**RECORDS FOR PROCESSING:**
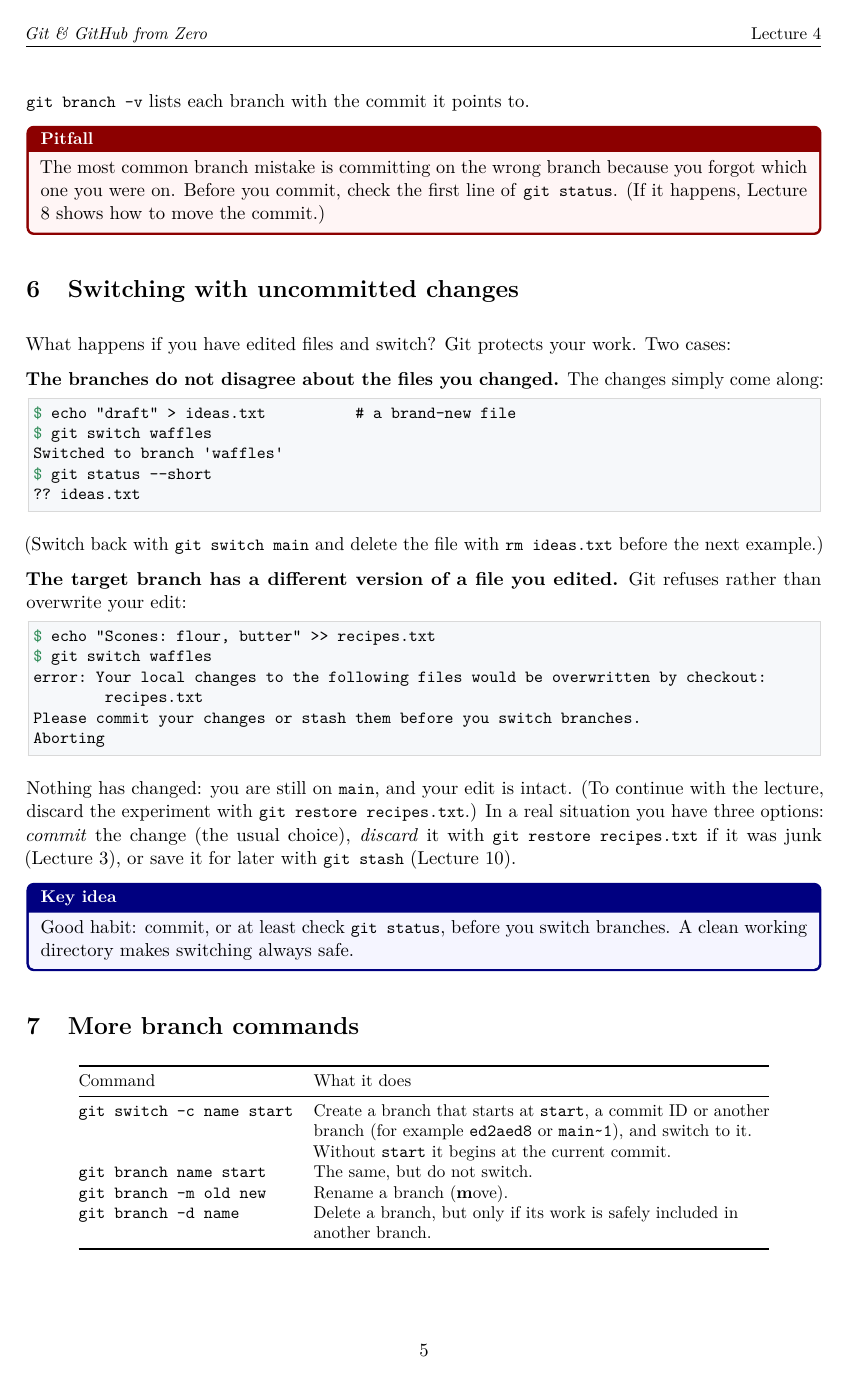
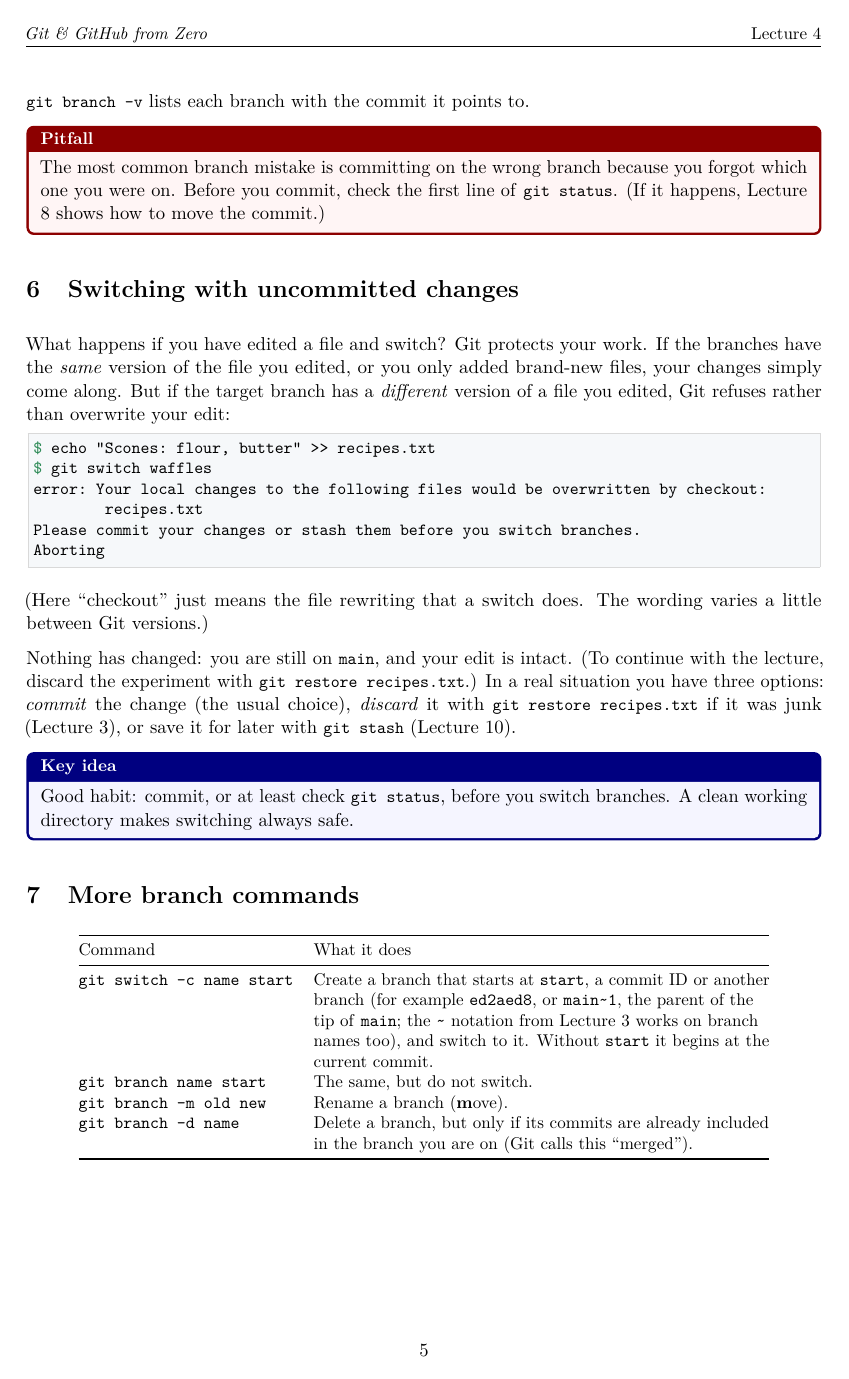
Before and after one commit to SKoonkor/LearningGit, a LaTeX document (lectures/src/L04/main.tex): page 5 of 9. Compiled offline with pdfLaTeX.

Commit message:
L04: address audit findings (ID caveats, merged wording, hardened checker)

```diff
--- a/lectures/src/L04/main.tex
+++ b/lectures/src/L04/main.tex
@@ -239,21 +239,7 @@ The most common branch mistake is committing on the wrong branch because you for
 
 \section{Switching with uncommitted changes}
 
-What happens if you have edited files and switch? Git protects your work. Two cases:
-
-\textbf{The branches do not disagree about the files you changed.} The changes simply come along:
-
-\begin{lstlisting}
-$ echo "draft" > ideas.txt          # a brand-new file
-$ git switch waffles
-Switched to branch 'waffles'
-$ git status --short
-?? ideas.txt
-\end{lstlisting}
-
-(Switch back with \code{git switch main} and delete the file with \code{rm ideas.txt} before the next example.)
-
-\textbf{The target branch has a different version of a file you edited.} Git refuses rather than overwrite your edit:
+What happens if you have edited a file and switch? Git protects your work. If the branches have the \emph{same} version of the file you edited, or you only added brand-new files, your changes simply come along. But if the target branch has a \emph{different} version of a file you edited, Git refuses rather than overwrite your edit:
 
 \begin{lstlisting}
 $ echo "Scones: flour, butter" >> recipes.txt
@@ -263,6 +249,8 @@ error: Your local changes to the following files would be overwritten by checkou
 Please commit your changes or stash them before you switch branches.
 Aborting
 \end{lstlisting}
+
+(Here ``checkout'' just means the file rewriting that a switch does. The wording varies a little between Git versions.)
 
 Nothing has changed: you are still on \code{main}, and your edit is intact. (To continue with the lecture, discard the experiment with \code{git restore recipes.txt}.) In a real situation you have three options: \emph{commit} the change (the usual choice), \emph{discard} it with \code{git restore recipes.txt} if it was junk (Lecture 3), or save it for later with \code{git stash} (Lecture 10).
 
@@ -278,10 +266,10 @@ Good habit: commit, or at least check \code{git status}, before you switch branc
 \toprule
 Command & What it does \\
 \midrule
-\code{git switch -c name start} & Create a branch that starts at \code{start}, a commit ID or another branch (for example \code{ed2aed8} or \code{main\textasciitilde{}1}), and switch to it. Without \code{start} it begins at the current commit. \\
+\code{git switch -c name start} & Create a branch that starts at \code{start}, a commit ID or another branch (for example \code{ed2aed8}, or \code{main\textasciitilde{}1}, the parent of the tip of \code{main}; the \code{\textasciitilde{}} notation from Lecture 3 works on branch names too), and switch to it. Without \code{start} it begins at the current commit. \\
 \code{git branch name start} & The same, but do not switch. \\
 \code{git branch -m old new} & Rename a branch (\textbf{m}ove). \\
-\code{git branch -d name} & Delete a branch, but only if its work is safely included in another branch. \\
+\code{git branch -d name} & Delete a branch, but only if its commits are already included in the branch you are on (Git calls this ``merged''). \\
 \bottomrule
 \end{tabular}
 \end{center}
```
Also changed, not shown: lectures/L04_branches.pdf, lectures/src/L04/main.pdf, lectures/src/L04/main.tex (31 more changed lines), 1 other file.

**YOUR INSTRUCTIONS:**
When you reproduce the entries above, keep every word exactly and leave out each picture.

**RESPONSE FOR THIS EXERCISE:**
Before and after one commit to SKoonkor/LearningGit, a LaTeX document (lectures/src/L04/main.tex): page 5 of 9. Compiled offline with pdfLaTeX.

Commit message:
L04: address audit findings (ID caveats, merged wording, hardened checker)

```diff
--- a/lectures/src/L04/main.tex
+++ b/lectures/src/L04/main.tex
@@ -239,21 +239,7 @@ The most common branch mistake is committing on the wrong branch because you for
 
 \section{Switching with uncommitted changes}
 
-What happens if you have edited files and switch? Git protects your work. Two cases:
-
-\textbf{The branches do not disagree about the files you changed.} The changes simply come along:
-
-\begin{lstlisting}
-$ echo "draft" > ideas.txt          # a brand-new file
-$ git switch waffles
-Switched to branch 'waffles'
-$ git status --short
-?? ideas.txt
-\end{lstlisting}
-
-(Switch back with \code{git switch main} and delete the file with \code{rm ideas.txt} before the next example.)
-
-\textbf{The target branch has a different version of a file you edited.} Git refuses rather than overwrite your edit:
+What happens if you have edited a file and switch? Git protects your work. If the branches have the \emph{same} version of the file you edited, or you only added brand-new files, your changes simply come along. But if the target branch has a \emph{different} version of a file you edited, Git refuses rather than overwrite your edit:
 
 \begin{lstlisting}
 $ echo "Scones: flour, butter" >> recipes.txt
@@ -263,6 +249,8 @@ error: Your local changes to the following files would be overwritten by checkou
 Please commit your changes or stash them before you switch branches.
 Aborting
 \end{lstlisting}
+
+(Here ``checkout'' just means the file rewriting that a switch does. The wording varies a little between Git versions.)
 
 Nothing has changed: you are still on \code{main}, and your edit is intact. (To continue with the lecture, discard the experiment with \code{git restore recipes.txt}.) In a real situation you have three options: \emph{commit} the change (the usual choice), \emph{discard} it with \code{git restore recipes.txt} if it was junk (Lecture 3), or save it for later with \code{git stash} (Lecture 10).
 
@@ -278,10 +266,10 @@ Good habit: commit, or at least check \code{git status}, before you switch branc
 \toprule
 Command & What it does \\
 \midrule
-\code{git switch -c name start} & Create a branch that starts at \code{start}, a commit ID or another branch (for example \code{ed2aed8} or \code{main\textasciitilde{}1}), and switch to it. Without \code{start} it begins at the current commit. \\
+\code{git switch -c name start} & Create a branch that starts at \code{start}, a commit ID or another branch (for example \code{ed2aed8}, or \code{main\textasciitilde{}1}, the parent of the tip of \code{main}; the \code{\textasciitilde{}} notation from Lecture 3 works on branch names too), and switch to it. Without \code{start} it begins at the current commit. \\
 \code{git branch name start} & The same, but do not switch. \\
 \code{git branch -m old new} & Rename a branch (\textbf{m}ove). \\
-\code{git branch -d name} & Delete a branch, but only if its work is safely included in another branch. \\
+\code{git branch -d name} & Delete a branch, but only if its commits are already included in the branch you are on (Git calls this ``merged''). \\
 \bottomrule
 \end{tabular}
 \end{center}
```
Also changed, not shown: lectures/L04_branches.pdf, lectures/src/L04/main.pdf, lectures/src/L04/main.tex (31 more changed lines), 1 other file.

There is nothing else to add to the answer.